Other considerations for specific learning difficulty


A student who experiences challenges with reading, writing or mathematics may benefit from supports when moving across education settings.

Making clear links to what will be similar may reduce anxiety. Consider telling students what will be the same so that they know they already have some of the skills they will need.

It may be helpful to teach and practise organisation and homework skills, and time- and self- management skills.

For more information about supporting students with disability when transitioning to a primary or high school setting access our transition page.

English as an additional language or dialect (EAL/D)

Students who experience difficulties in reading or writing who are also learning English as an additional language or dialect (EAL/D) may find written tasks challenging.

This may be even more difficult for students who have been taught reading or writing in a language that does not use a phonetic alphabet (for example, Chinese characters).

These students will require extra support and time.


Some students might also engage in behaviours of concern. It’s important to remember students are most likely trying to communicate a need or want that is not being met.

Refer to the behaviour page for more information on how to reduce behaviours of concern by supporting the student and promoting more helpful behaviour. Access our emotions page for more information about supporting a student with managing their emotions.


A student who experiences difficulties in their learning may need support with friendship dynamics and feeling different.

Access our school stories for more tips to help students learn about school and learn positive ways to respond to new situations.

Other co-occuring conditions

 Some students may also experience attention-deficit/hyperactivity disorder (ADHD), difficulties with hearing, communication or anxiety.
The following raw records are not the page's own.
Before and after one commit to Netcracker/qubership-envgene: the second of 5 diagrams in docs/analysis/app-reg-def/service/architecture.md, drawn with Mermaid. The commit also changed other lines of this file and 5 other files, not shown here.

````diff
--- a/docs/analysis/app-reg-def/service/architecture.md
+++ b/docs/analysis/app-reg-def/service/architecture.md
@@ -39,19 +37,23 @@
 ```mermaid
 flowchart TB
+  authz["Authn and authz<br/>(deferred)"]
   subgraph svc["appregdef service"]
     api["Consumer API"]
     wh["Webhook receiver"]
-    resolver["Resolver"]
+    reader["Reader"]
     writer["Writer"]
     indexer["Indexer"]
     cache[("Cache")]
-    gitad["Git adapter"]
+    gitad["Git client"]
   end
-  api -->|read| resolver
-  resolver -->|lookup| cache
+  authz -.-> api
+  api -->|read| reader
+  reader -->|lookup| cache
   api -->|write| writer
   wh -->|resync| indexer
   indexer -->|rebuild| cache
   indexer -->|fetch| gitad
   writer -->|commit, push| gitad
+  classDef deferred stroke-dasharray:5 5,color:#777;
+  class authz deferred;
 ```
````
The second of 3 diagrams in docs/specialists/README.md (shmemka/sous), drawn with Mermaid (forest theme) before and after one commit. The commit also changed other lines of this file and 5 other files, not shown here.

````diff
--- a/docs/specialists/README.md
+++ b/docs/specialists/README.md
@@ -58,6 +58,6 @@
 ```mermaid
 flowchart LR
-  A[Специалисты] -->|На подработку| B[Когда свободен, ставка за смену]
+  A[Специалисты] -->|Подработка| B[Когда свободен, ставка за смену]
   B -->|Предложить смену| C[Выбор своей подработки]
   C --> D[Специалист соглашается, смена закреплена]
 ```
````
Refer to understanding disability page or common needs page to help support the student.